Description of the task:
List all lines of the data that include the string "family".

Modification records

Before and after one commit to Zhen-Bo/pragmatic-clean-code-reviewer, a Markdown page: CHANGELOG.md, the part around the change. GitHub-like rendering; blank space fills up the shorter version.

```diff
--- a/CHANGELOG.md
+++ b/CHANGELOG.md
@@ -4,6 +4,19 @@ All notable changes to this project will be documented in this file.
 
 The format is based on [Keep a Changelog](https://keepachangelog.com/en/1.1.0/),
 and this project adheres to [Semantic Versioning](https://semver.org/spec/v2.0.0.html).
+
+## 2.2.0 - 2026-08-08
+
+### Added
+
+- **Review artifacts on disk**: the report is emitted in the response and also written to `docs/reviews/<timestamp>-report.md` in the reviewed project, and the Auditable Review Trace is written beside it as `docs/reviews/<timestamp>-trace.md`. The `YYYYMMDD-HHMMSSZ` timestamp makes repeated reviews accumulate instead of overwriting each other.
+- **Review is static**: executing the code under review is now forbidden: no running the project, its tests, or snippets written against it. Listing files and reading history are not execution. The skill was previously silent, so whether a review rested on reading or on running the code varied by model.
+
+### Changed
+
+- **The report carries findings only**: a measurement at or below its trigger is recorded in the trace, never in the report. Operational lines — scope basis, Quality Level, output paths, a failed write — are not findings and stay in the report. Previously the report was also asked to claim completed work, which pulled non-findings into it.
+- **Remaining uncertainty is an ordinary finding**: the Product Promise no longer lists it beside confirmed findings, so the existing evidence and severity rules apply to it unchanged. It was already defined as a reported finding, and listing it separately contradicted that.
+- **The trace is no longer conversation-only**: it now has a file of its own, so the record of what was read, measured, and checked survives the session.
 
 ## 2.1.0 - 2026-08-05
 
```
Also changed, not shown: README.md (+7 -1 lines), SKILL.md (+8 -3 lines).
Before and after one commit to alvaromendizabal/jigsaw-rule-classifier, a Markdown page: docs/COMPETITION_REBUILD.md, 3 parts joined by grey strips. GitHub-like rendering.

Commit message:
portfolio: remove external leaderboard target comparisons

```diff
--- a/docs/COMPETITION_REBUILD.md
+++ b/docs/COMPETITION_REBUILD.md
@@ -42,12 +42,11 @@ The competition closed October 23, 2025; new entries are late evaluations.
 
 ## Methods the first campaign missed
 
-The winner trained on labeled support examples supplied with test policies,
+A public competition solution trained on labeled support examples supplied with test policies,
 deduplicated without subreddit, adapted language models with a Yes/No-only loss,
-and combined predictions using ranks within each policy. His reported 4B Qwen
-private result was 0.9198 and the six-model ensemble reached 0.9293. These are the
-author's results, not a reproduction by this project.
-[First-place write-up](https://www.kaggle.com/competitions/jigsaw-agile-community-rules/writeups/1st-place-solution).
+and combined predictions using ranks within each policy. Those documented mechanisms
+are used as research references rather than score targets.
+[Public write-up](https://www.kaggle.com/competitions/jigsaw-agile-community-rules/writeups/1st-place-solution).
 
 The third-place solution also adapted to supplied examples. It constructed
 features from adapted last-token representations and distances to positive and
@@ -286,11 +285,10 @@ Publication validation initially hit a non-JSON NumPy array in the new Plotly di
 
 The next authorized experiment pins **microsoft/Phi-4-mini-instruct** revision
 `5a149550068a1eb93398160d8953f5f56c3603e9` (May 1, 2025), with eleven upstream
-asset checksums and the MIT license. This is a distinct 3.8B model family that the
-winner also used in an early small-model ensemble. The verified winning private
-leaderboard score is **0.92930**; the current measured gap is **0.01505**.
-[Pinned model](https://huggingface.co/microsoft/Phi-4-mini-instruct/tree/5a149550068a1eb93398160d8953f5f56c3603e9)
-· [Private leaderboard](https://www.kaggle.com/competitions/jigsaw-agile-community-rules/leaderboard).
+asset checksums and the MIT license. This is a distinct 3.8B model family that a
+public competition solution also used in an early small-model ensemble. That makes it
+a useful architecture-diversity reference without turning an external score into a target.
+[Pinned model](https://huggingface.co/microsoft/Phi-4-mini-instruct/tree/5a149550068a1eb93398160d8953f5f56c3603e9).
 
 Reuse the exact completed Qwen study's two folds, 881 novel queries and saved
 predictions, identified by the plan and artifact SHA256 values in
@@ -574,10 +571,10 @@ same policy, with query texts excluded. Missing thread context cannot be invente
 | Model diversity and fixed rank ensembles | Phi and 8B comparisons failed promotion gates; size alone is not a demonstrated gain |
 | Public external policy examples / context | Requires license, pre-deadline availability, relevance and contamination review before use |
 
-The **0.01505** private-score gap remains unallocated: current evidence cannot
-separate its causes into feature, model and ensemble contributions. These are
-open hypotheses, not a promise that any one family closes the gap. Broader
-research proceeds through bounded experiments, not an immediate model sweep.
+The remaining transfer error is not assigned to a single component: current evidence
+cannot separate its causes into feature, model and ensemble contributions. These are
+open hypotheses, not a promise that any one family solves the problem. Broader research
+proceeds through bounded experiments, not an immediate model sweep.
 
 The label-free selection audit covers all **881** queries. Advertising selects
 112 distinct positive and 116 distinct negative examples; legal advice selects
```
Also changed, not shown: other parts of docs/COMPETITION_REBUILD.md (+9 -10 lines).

Problem solution:
-asset checksums and the MIT license. This is a distinct 3.8B model family that the
+asset checksums and the MIT license. This is a distinct 3.8B model family that a
-open hypotheses, not a promise that any one family closes the gap. Broader
+open hypotheses, not a promise that any one family solves the problem. Broader research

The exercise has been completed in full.